### Exercise description
From the data that follows, copy every line with the string "border".

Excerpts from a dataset

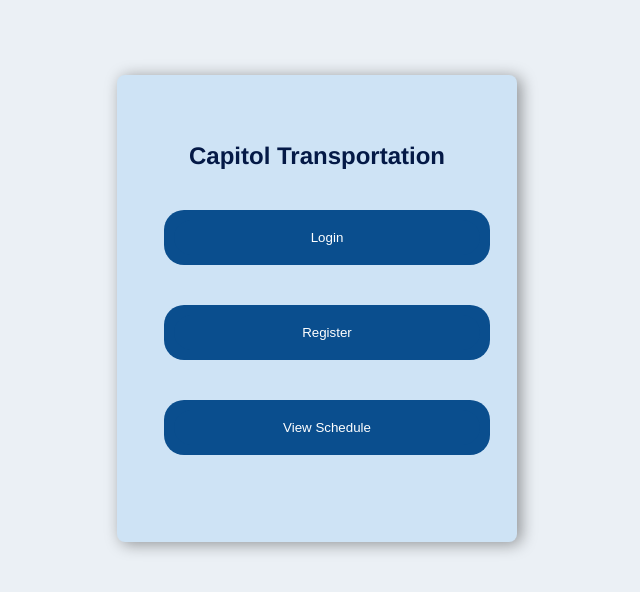
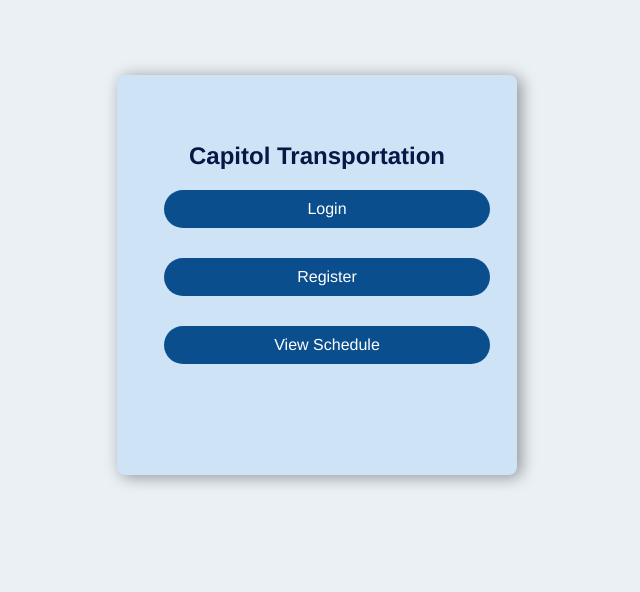
Before and after one commit to MustafaAmer-1/Software-Project, a Flask app: template templates/index.html in a window 1280 px wide. Shown: the top 592 px of the page, without its empty margins (323-963 px from the left). Run offline with Flask 2, Linux system fonts and the light colour scheme; the template is opened without the code that fills it, so the values that code supplies are empty; some libraries are stand-ins or nearby versions.

Commit message:
Fix Bugs

```diff
--- a/app/controllers/index.py
+++ b/app/controllers/index.py
@@ -3,6 +3,6 @@ from flask import Blueprint ,  render_template
 index_manage = Blueprint('index_manage', __name__)
 
 
-@index_manage.route("/")  # this sets the route to this page
+@index_manage.route("/")
 def index():
-    return render_template('index.html')  # some basic inline html
+    return render_template('index.html')
--- a/app/controllers/trips/schedule.py
+++ b/app/controllers/trips/schedule.py
@@ -7,7 +7,7 @@ from flask import render_template, flash, redirect, url_for, request, Blueprint
 
 schedule_manage = Blueprint('schedule_manage', __name__)
 
-@schedule_manage.route('/schedule', methods=['GET', 'POST'])
+@schedule_manage.route('/schedule', methods=['GET'])
 def schedule():
     trips = trip_service.get_schedule()
-    return render_template('schedule.html', trips=trips)
+    return render_template('Schedule.html', trips=trips)
--- a/run.py
+++ b/run.py
@@ -18,6 +18,8 @@ from app.controllers.tickets.edit_ticket import edit_ticket
 
 from app.controllers.tickets.history import history
 
+from app.controllers.index import index_manage
+
 APP = Flask(__name__)
 APP.secret_key = 'secret'
 APP.register_blueprint(reserve_ticket)
@@ -29,6 +31,7 @@ APP.register_blueprint(logout_manage)
 APP.register_blueprint(statistics_manage)
 APP.register_blueprint(edit_ticket)
 APP.register_blueprint(history)
+APP.register_blueprint(index_manage)
 
 if __name__ == "__main__":
     APP.run(debug=True)
--- a/static/css/forlogin.css
+++ b/static/css/forlogin.css
@@ -1,11 +1,13 @@
-body{
-
+body {
     background-color: rgb(235, 240, 245);
     background-size: 100%;
 }
 
+a {
+    margin-bottom: 30px;
+}
 
-.codehim-form{
+.codehim-form {
     font-family: "Helvetica Neue", Helvetica, Arial, sans-serif;
     max-width: 400px;
     min-height: 400px;
@@ -13,12 +15,12 @@ body{
     background: rgb(206, 227, 245);
     box-shadow: 4px 2px 16px rgba(0, 0, 0, 0.4);
     border-radius: 8px;
-    margin:  75px auto 0 auto;
+    margin: 75px auto 0 auto;
     padding: 35px;
     color: #414141;
+}
 
-}
-.cm-input{
+.cm-input {
     display: block;
     box-sizing: border-box;
     padding: 10px;
@@ -27,58 +29,62 @@ body{
     border-radius: 20px;
     border: 1px solid #ccc;
 }
-.cm-input:focus{
+
+.cm-input:focus {
     outline: 0;
     border-color: #414141;
-
-}
-.cm-input:invalid{
-    border-color: #e41b17;
-
-
 }
 
-a{
-    color:white;
-    text-decoration:none;
+.cm-input:invalid {
+    border-color: #e41b17;
 }
 
+a {
+    color: white;
+    text-decoration: none;
+}
 
-.btn-login{
-    display:block;
+.btn-login {
+    display: block;
     width: 100%;
     padding: 10px;
     border: 0;
     color: #fff;
     border-radius: 20px;
-    cursor:pointer;
+    cursor: pointer;
+}
 
-}
-.btn-login:focus{
+.btn-login:focus {
     outline: 0;
 }
 
-.btn-login:hover{
+.btn-login:hover {
     opacity: 0.7;
     transition: .3s;
 }
 
+
 /* Gradient Background */
-.gr-bg{
-    background: rgb(252,205,128);
+
+.gr-bg {
+    background: rgb(252, 205, 128);
     background: rgb(10, 78, 142);
 }
 
- /* For, title */
- .form-title{
+
+/* For, title */
+
+.form-title {
     padding: 12px;
     text-align: center;
     position: relative;
 }
-.form-title h2{
+
+.form-title h2 {
     color: #041946;
 }
-.form-title .user-icon{
+
+.form-title .user-icon {
     position: absolute;
     font-size: 42px;
     color: rgb(246, 239, 239);
@@ -90,11 +96,11 @@ a{
     top: -50px;
     left: -45px;
 }
-.msg{
-        display: block;
-        box-sizing: border-box;
-        width: 100%;
-        margin: 14px auto;
-        text-align-last: center;
 
+.msg {
+    display: block;
+    box-sizing: border-box;
+    width: 100%;
+    margin: 14px auto;
+    text-align-last: center;
 }
--- a/templates/index.html
+++ b/templates/index.html
@@ -1,24 +1,22 @@
 <!DOCTYPE html>
 <html>
+
 <head>
-<link rel="stylesheet"  href= "../static/css/forlogin.css">
+    <link rel="stylesheet" href="../static/css/forlogin.css">
 
-  <title> Index </title>
-  <link rel="stylesheet" href="http://maxcdn.bootstrapcdn.com/font-awesome/4.3.0/css/font-awesome.min.css">
+    <title> Index </title>
+    <link rel="stylesheet" href="http://maxcdn.bootstrapcdn.com/font-awesome/4.3.0/css/font-awesome.min.css">
 </head>
 
 <body>
-
-
-    <form class="codehim-form" action="/login" method="POST">
+    <div class="codehim-form">
         <div class="form-title">
-          <h2> Capitol Transportation</h2>
-        <div class="btn-login  gr-bg" style = "margin:40px auto;"> <button href = "{{  url_for('login_manage.login' ) }}" type="submit" class="btn-login  gr-bg" ondblclick="myalert()"> Login </button> </div>
-        <div class="btn-login  gr-bg" style = "margin:40px auto;"> <button href = "{{  url_for('register_manage.register' ) }}" type="submit" class="btn-login  gr-bg" ondblclick="myalert()"> Register </button> </div>
-        <div class="btn-login  gr-bg" style = "margin:40px auto;"> <button href = "{{  url_for('logout_manage.logout' ) }}" type="submit" class="btn-login  gr-bg" ondblclick="myalert()"> View Schedule </button> </div>
-
+            <h2> Capitol Transportation</h2>
+            <a href="{{  url_for('login_manage.login') }}" class="btn-login  gr-bg"> Login </a>
+            <a href="/register" class="btn-login  gr-bg"> Register </a>
+            <a href="/schedule" class="btn-login  gr-bg"> View Schedule </a>
         </div>
-     </form>
+    </div>
 </body>
 
 </html>
```
Also changed, not shown: storage/config.ini.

### Response below
     border-radius: 8px;
     box-sizing: border-box;
     border-radius: 20px;
     border: 1px solid #ccc;
     border-color: #414141;
-    border-color: #e41b17;
+    border-color: #e41b17;
     border: 0;
     border-radius: 20px;
-        box-sizing: border-box;
+    box-sizing: border-box;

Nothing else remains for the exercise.